* [Given information]
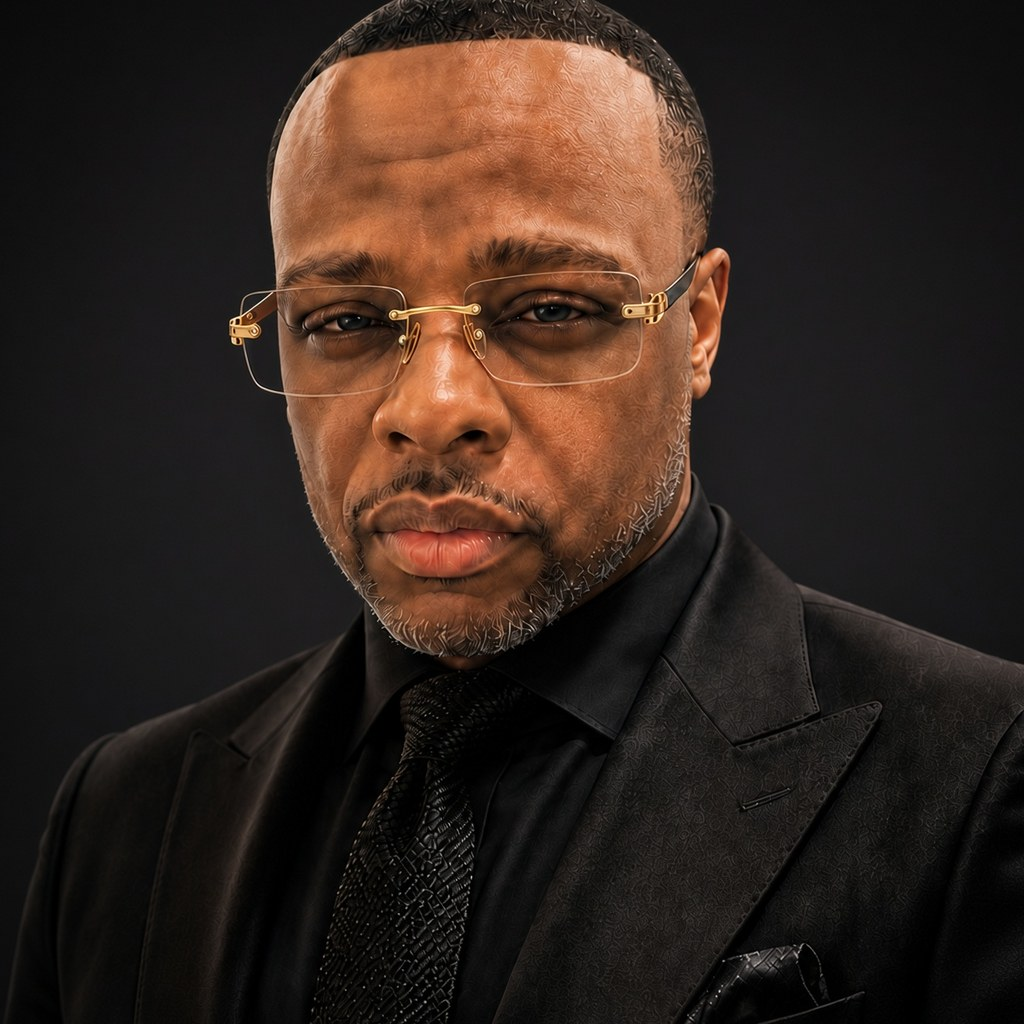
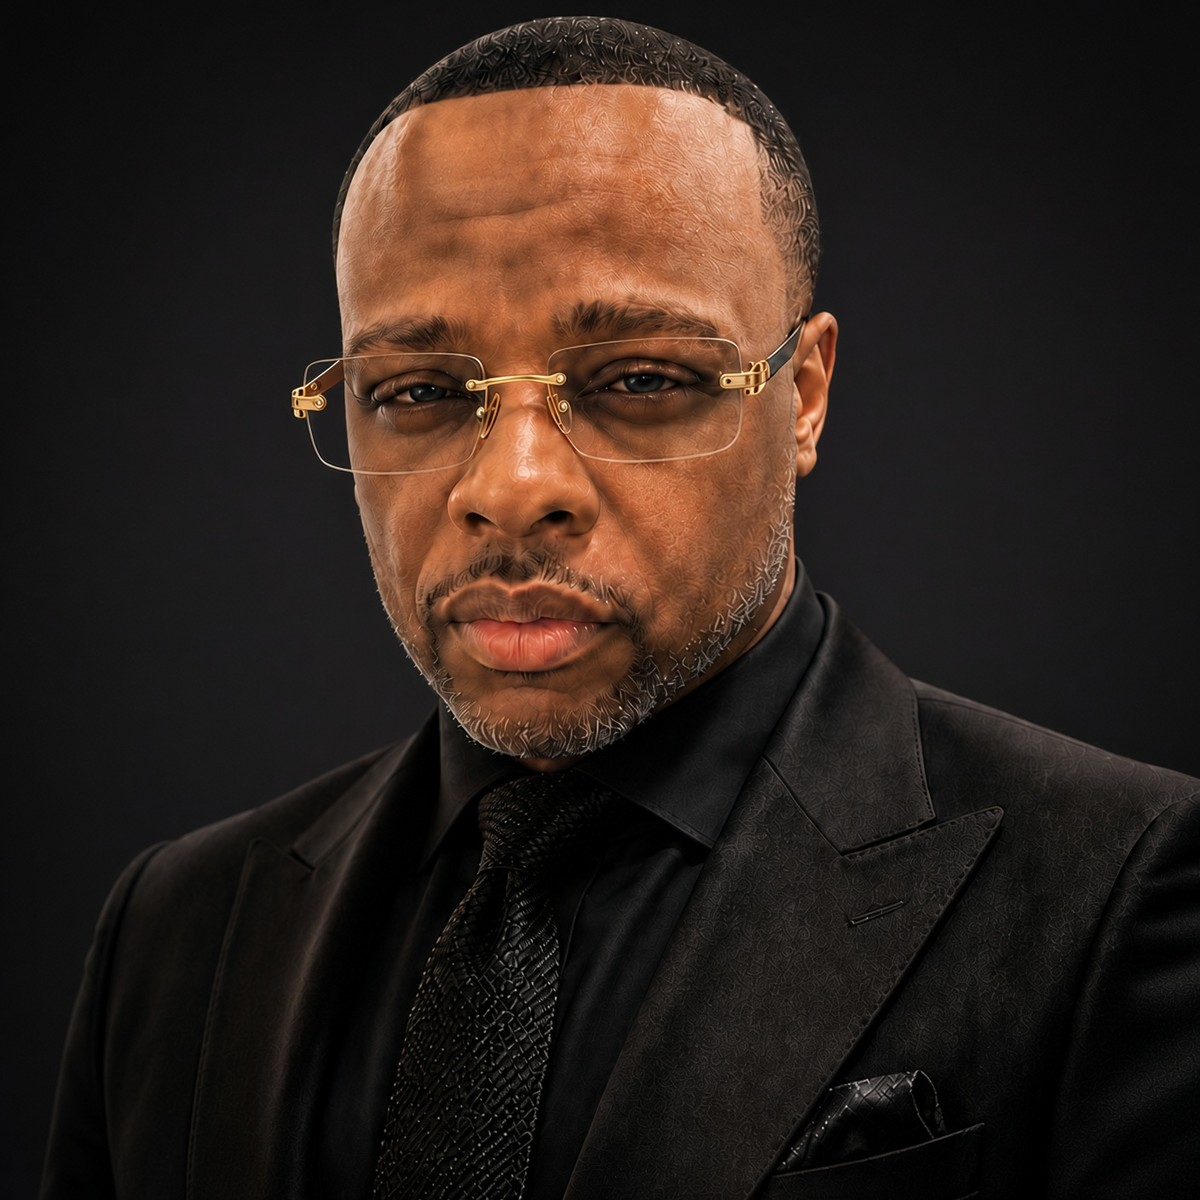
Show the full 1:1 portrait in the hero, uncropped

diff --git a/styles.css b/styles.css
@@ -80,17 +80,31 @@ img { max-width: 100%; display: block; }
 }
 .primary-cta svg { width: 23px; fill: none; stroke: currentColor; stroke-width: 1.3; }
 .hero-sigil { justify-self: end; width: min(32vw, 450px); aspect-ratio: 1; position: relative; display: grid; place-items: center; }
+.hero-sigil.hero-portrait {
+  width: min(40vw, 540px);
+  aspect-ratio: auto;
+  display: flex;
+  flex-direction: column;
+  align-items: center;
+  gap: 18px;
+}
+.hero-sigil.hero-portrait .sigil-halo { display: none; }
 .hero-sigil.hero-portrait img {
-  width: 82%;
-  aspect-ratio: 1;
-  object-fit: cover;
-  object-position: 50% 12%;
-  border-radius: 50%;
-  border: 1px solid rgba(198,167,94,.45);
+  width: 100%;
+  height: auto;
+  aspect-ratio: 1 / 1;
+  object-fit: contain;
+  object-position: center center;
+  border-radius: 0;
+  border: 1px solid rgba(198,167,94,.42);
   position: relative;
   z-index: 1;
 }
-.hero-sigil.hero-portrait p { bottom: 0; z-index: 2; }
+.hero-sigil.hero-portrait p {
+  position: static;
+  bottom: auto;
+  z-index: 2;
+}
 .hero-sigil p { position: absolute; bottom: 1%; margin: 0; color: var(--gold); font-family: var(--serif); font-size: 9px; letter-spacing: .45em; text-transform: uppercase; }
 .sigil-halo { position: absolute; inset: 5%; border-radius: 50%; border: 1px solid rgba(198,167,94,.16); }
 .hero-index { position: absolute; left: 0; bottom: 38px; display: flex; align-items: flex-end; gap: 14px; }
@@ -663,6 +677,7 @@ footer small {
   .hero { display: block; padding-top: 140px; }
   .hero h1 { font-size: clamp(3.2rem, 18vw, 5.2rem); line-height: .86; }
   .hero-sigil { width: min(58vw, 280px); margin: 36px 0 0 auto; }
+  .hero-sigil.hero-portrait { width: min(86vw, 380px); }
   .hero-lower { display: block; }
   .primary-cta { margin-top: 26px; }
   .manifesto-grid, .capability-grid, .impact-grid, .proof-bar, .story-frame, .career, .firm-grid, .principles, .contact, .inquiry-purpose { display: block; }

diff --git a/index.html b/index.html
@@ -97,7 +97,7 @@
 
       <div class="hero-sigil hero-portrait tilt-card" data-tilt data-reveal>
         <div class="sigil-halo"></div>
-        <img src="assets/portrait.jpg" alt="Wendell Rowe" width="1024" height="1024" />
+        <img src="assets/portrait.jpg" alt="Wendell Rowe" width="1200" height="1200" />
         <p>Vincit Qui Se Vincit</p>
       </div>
---
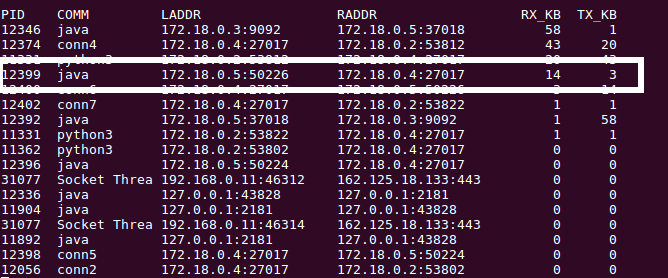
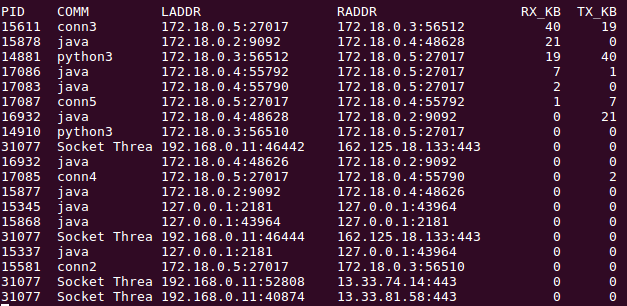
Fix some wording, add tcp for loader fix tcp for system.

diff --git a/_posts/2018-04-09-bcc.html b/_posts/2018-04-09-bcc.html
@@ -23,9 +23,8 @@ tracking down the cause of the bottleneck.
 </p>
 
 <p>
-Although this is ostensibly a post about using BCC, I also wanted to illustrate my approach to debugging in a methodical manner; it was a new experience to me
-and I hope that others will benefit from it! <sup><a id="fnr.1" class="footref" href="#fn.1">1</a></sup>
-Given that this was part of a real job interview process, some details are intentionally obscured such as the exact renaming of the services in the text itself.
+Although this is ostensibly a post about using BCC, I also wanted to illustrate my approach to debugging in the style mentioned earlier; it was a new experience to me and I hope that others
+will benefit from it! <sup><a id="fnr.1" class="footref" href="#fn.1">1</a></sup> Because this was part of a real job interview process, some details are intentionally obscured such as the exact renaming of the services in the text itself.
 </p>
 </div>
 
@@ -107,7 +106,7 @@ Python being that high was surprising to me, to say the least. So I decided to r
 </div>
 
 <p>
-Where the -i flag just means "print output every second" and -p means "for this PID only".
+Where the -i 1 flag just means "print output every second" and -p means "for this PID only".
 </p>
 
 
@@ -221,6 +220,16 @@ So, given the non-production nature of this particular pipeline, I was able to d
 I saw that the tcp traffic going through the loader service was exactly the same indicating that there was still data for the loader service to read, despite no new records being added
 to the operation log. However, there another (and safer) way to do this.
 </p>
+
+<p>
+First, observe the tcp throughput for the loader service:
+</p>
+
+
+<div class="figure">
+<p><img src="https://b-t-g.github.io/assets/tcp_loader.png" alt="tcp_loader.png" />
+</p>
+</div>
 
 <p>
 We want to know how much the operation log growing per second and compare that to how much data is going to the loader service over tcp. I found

* [About this task] Lines with "portrait": find them in the data and copy each one.

* [Exercise solution]
Show the full 1:1 portrait in the hero, uncropped
+.hero-sigil.hero-portrait {
+.hero-sigil.hero-portrait .sigil-halo { display: none; }
 .hero-sigil.hero-portrait img {
-.hero-sigil.hero-portrait p { bottom: 0; z-index: 2; }
+.hero-sigil.hero-portrait p {
+  .hero-sigil.hero-portrait { width: min(86vw, 380px); }
       <div class="hero-sigil hero-portrait tilt-card" data-tilt data-reveal>
-        <img src="assets/portrait.jpg" alt="Wendell Rowe" width="1024" height="1024" />
+        <img src="assets/portrait.jpg" alt="Wendell Rowe" width="1200" height="1200" />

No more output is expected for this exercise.